[Data entries]
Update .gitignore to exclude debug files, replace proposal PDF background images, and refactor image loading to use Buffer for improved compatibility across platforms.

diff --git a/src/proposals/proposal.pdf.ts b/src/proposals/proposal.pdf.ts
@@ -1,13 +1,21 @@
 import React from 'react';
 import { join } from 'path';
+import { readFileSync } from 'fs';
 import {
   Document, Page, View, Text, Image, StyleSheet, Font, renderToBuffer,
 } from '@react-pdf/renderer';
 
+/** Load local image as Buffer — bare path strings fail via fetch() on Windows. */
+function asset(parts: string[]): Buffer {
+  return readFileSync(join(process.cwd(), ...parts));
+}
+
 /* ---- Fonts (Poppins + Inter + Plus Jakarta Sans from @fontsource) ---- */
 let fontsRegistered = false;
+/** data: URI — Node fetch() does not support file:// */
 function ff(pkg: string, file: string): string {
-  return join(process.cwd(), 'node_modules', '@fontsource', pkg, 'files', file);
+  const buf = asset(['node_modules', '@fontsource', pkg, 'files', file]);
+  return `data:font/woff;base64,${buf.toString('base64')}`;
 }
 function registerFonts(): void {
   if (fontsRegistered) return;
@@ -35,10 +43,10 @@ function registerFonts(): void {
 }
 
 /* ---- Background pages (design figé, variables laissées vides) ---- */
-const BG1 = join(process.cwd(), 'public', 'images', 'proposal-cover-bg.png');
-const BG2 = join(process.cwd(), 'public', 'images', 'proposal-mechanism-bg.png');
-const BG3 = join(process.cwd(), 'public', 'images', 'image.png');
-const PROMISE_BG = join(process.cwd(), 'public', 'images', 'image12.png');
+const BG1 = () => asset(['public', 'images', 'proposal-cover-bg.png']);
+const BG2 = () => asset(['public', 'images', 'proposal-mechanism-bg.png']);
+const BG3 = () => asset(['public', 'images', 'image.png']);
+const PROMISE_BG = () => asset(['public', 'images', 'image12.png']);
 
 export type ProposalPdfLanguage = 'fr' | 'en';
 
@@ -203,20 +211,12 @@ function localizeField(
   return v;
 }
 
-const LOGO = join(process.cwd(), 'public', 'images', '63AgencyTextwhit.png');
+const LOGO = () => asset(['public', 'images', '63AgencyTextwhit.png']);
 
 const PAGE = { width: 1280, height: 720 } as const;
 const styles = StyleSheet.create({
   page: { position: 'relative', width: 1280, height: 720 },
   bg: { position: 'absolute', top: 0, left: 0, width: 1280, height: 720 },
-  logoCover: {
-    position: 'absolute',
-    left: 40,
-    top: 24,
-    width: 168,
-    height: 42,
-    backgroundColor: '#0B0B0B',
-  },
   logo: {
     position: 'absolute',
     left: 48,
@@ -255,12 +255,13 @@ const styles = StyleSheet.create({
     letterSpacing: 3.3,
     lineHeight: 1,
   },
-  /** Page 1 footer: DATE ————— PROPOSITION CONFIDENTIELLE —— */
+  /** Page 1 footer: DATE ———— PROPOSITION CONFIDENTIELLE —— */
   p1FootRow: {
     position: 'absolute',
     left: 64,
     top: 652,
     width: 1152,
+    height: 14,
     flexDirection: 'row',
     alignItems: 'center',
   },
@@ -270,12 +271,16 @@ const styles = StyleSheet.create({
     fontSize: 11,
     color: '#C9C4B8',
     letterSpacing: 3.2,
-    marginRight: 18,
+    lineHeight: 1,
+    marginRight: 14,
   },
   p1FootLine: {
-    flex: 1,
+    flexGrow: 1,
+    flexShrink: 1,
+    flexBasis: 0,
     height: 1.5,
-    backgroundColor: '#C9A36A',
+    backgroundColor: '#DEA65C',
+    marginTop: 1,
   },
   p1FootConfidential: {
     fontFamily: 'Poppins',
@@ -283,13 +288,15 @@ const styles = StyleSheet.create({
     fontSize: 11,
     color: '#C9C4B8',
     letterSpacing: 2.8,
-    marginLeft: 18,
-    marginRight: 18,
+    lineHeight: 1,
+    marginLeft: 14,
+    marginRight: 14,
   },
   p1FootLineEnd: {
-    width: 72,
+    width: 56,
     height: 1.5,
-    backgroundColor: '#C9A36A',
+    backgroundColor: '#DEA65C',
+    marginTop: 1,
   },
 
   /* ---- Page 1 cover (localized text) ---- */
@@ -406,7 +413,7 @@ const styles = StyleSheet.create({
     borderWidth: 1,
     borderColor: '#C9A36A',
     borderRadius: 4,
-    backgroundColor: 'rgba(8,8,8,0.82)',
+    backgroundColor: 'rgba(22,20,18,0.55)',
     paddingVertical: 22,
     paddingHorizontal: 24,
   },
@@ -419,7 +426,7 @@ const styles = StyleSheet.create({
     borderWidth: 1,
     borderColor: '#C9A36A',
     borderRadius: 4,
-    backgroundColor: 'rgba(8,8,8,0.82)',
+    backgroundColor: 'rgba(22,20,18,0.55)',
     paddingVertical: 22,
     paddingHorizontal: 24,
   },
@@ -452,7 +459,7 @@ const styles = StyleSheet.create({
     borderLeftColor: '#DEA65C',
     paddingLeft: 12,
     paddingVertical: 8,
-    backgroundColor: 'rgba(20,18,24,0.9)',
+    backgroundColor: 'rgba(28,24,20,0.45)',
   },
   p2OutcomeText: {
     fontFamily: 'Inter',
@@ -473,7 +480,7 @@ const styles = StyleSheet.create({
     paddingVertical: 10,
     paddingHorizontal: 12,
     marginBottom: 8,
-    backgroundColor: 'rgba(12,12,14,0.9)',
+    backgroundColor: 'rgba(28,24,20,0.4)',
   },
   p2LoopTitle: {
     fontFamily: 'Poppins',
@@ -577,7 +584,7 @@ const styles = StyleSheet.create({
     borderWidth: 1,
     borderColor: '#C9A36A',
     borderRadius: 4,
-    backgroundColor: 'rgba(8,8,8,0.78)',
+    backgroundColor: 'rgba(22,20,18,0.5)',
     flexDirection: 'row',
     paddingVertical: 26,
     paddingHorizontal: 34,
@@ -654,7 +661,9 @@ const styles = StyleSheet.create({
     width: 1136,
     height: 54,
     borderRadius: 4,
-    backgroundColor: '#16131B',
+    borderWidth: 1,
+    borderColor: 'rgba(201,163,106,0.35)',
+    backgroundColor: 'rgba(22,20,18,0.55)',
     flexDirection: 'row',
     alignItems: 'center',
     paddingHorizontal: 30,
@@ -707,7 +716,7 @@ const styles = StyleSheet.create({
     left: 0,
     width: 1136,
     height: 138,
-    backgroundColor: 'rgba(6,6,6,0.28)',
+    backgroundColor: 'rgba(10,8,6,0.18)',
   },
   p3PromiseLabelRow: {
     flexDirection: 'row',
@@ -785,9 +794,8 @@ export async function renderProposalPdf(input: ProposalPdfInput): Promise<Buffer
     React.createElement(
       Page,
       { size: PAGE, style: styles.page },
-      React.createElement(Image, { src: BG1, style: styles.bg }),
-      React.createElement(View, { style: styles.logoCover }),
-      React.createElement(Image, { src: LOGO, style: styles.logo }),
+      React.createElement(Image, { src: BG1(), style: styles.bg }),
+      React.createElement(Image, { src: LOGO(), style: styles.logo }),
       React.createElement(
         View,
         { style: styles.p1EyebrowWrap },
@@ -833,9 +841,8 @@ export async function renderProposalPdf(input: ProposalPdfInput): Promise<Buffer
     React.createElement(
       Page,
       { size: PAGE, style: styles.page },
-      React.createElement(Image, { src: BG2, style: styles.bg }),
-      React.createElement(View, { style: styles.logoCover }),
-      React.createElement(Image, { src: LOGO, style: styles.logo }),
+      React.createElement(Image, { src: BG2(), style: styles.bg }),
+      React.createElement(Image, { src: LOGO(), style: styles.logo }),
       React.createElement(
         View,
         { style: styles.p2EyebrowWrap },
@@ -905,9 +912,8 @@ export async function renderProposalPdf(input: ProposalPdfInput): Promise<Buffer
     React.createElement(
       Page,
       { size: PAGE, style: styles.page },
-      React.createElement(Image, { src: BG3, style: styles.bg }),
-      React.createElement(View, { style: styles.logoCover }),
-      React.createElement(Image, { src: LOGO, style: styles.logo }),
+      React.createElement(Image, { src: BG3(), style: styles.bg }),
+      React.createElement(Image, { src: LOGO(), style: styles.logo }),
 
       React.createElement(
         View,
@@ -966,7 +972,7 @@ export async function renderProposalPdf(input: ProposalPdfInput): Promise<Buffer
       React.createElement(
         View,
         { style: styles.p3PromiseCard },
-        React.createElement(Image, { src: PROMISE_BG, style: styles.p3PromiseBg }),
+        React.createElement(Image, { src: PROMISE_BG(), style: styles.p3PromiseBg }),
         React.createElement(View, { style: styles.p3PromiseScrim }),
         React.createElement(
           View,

==

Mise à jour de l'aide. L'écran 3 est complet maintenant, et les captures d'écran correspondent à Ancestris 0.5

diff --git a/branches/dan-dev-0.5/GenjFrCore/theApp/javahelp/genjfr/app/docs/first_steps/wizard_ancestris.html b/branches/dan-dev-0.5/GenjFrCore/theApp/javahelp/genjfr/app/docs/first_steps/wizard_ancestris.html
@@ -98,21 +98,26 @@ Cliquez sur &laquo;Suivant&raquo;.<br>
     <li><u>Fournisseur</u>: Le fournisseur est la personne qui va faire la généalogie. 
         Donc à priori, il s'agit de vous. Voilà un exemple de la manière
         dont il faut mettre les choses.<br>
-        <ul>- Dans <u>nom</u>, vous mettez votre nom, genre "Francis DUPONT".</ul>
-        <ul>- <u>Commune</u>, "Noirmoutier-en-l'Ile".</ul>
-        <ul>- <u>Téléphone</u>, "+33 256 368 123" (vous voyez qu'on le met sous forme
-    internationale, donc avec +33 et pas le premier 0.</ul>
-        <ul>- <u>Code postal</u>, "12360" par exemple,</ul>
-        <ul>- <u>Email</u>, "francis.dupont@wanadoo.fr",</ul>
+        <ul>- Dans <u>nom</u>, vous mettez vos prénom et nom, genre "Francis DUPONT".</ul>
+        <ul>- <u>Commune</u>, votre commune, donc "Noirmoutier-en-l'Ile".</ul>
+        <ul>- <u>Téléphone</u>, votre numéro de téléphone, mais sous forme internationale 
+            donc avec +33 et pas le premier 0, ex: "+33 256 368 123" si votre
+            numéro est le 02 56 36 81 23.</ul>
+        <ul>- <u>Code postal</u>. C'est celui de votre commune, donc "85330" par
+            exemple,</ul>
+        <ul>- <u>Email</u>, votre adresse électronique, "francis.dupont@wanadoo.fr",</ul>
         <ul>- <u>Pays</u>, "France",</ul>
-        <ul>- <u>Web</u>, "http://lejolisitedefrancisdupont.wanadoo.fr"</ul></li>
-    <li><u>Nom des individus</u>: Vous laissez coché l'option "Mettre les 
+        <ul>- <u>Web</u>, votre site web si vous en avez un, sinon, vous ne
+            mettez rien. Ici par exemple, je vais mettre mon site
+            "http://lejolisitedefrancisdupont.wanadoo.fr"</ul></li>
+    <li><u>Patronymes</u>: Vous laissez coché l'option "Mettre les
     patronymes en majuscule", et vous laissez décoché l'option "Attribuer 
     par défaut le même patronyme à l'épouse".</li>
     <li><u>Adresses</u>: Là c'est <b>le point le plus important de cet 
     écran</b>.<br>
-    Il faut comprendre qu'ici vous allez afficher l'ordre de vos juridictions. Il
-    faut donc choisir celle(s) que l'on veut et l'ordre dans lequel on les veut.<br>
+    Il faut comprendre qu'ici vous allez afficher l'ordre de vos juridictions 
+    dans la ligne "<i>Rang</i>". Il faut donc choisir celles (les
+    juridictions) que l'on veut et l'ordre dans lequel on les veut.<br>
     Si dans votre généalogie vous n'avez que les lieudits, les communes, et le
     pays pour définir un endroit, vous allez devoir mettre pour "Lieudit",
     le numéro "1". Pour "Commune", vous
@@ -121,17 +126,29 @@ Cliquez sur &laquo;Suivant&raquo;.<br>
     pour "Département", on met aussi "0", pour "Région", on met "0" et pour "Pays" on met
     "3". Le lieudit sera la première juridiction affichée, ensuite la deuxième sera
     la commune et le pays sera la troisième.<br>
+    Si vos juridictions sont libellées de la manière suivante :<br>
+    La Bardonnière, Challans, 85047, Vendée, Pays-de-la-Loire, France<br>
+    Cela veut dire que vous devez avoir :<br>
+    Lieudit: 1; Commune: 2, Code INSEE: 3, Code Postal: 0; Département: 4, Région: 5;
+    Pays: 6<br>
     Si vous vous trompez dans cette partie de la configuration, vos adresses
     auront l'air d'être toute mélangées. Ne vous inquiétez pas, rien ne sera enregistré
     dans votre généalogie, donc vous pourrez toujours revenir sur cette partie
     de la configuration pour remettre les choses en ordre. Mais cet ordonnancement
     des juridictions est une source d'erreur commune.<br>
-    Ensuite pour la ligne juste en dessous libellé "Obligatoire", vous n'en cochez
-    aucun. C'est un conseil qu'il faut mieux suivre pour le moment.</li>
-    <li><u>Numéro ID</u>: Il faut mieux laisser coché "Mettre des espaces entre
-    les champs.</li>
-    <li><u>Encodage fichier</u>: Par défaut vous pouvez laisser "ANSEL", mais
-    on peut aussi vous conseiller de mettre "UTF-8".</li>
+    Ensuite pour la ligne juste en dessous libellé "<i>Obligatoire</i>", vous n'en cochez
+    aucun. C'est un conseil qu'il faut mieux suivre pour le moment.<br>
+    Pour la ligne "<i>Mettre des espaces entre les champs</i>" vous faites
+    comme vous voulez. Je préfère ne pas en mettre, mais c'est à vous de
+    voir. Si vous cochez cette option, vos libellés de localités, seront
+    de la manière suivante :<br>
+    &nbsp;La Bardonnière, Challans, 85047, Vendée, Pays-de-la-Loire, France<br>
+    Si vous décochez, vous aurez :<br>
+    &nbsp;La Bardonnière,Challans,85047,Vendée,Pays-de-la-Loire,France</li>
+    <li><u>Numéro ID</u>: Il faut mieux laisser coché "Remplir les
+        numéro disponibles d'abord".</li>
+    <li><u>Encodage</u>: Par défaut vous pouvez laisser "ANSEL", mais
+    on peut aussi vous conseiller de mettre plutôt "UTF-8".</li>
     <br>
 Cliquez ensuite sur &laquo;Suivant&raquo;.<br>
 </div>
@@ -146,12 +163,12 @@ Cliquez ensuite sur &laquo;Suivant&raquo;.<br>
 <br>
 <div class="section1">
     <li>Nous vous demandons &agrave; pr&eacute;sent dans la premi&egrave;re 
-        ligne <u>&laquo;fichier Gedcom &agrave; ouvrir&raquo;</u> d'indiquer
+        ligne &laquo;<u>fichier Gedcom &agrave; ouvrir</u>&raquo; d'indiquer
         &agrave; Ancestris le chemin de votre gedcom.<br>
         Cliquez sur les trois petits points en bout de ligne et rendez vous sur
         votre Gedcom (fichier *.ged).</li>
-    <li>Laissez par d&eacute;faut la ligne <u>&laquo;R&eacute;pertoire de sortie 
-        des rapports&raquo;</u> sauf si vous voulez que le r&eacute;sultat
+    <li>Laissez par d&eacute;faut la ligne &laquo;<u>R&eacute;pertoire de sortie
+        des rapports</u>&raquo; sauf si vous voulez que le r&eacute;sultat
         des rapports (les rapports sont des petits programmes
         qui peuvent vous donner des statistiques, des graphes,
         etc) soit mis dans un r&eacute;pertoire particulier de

---

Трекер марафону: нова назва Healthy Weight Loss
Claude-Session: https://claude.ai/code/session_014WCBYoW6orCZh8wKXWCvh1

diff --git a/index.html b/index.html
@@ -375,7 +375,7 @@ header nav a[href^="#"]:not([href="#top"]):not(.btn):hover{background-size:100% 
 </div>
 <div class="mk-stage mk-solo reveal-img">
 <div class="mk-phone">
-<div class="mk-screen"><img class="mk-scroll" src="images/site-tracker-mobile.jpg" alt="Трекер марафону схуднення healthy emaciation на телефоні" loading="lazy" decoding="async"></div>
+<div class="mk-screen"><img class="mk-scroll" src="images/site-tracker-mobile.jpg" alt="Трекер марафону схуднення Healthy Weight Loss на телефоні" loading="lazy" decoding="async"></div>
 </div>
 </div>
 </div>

### Task prompt
Reproduce every line above containing "paddingVertical".

### Task solution
     paddingVertical: 22,
     paddingVertical: 22,
     paddingVertical: 8,
     paddingVertical: 10,
     paddingVertical: 26,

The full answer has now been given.